Long-Span Option Selected for Portland’s Burnside Bridge Replacement
The Earthquake Ready Burnside Bridge project task force has recommended a new, $825-million long-span bridge to replace the Multnomah County-owned structure that crosses Portland’s Willamette River.
The task force studied over 100 options, including tunnels, ferries and bridges, during the 18-month process to quell seismic concerns issues on the 94-year-old, 1,382-ft-long bascule bridge. The other three final options included an enhanced seismic retrofit and two short-span alternatives. All bridge options include movable components.
“Several task force members said they preferred the long span alternative because it avoided the liquefiable soils near the river and had the lowest cost and seismic risk as a result,” says Mike Pullen, Multnomah County spokesperson.
The long-span alternative would replace the existing bridge in the same location and alignment. The $825-million price tag was the cheapest of the four options and includes reduced columns in Waterfront Park, wide deck capacity and reduced impacts to natural resources.
Structure scale questions will be addressed during the Bridge Type Selection phase, beginning this fall with final approval in 2021. A public comment period this summer precedes an Oct. 2 vote from leaders on the preferred alternative. If selected, the long span will require superstructure above the bridge deck, likely either a tied-arch or cable-stayed structure.
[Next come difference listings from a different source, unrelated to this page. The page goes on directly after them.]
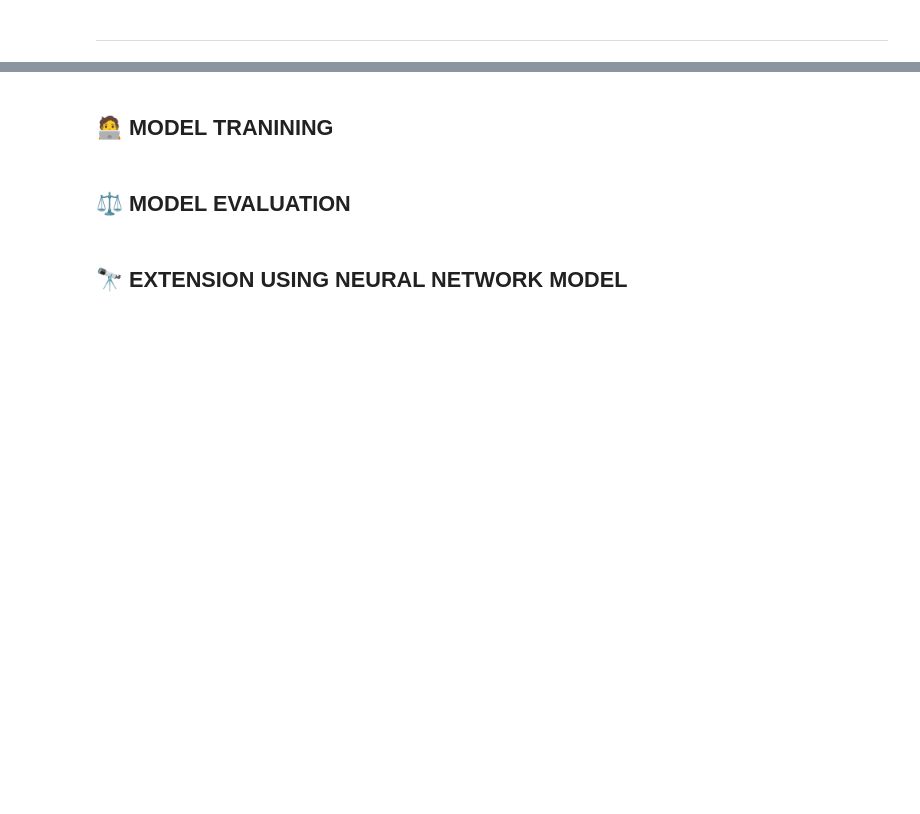
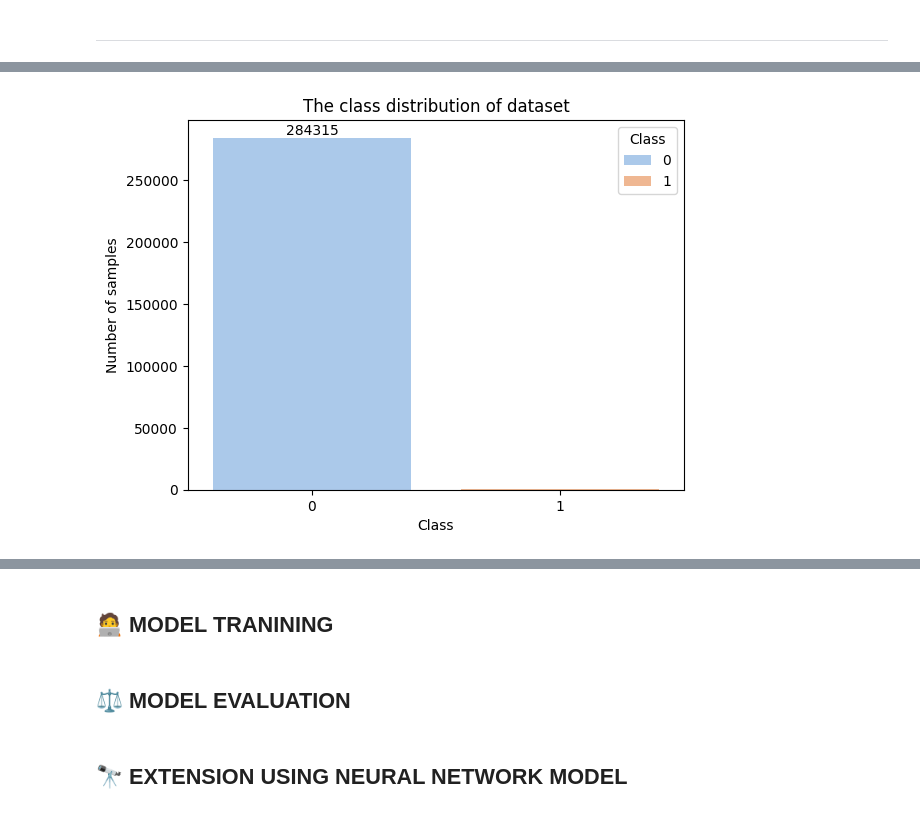
Before and after one commit to trungdung1711/credit-card-fraud-detection, a Jupyter notebook: notebooks/_v1.ipynb, the cells around one changed output, grey strips where cells are left out. Drawn from its saved outputs; the diff is of its cells as text; code cells hidden in the pictures; blank space fills up the shorter version.

Commit message:
feat: :poop: add several data visualization plots

```diff
--- a/notebooks/_v1.ipynb
+++ b/notebooks/_v1.ipynb
@@ -70,0 +100,2 @@ print_df(df)
+# %%
+eda_df = df.copy(deep=True)
@@ -70,0 +112,10 @@ print_df(df)
+# %%
+ax = sns.countplot(data=eda_df, x="Class", hue="Class", palette="pastel")
+ax.bar_label(ax.containers[0])
+
+plt.xlabel("Class")
+plt.ylabel("Number of samples")
+plt.title("The class distribution of dataset")
+plt.show()
+# %% [output]
+[figure, added]
```
Also changed, not shown: parts of 23 cells of this notebook.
Bridge design is expected to run from 2021 to 2024; a four-plus-year construction phase starts in 2024.
The task force recommended nixing a proposed $90-million temporary bridge that would have added two years to the project’s timeline.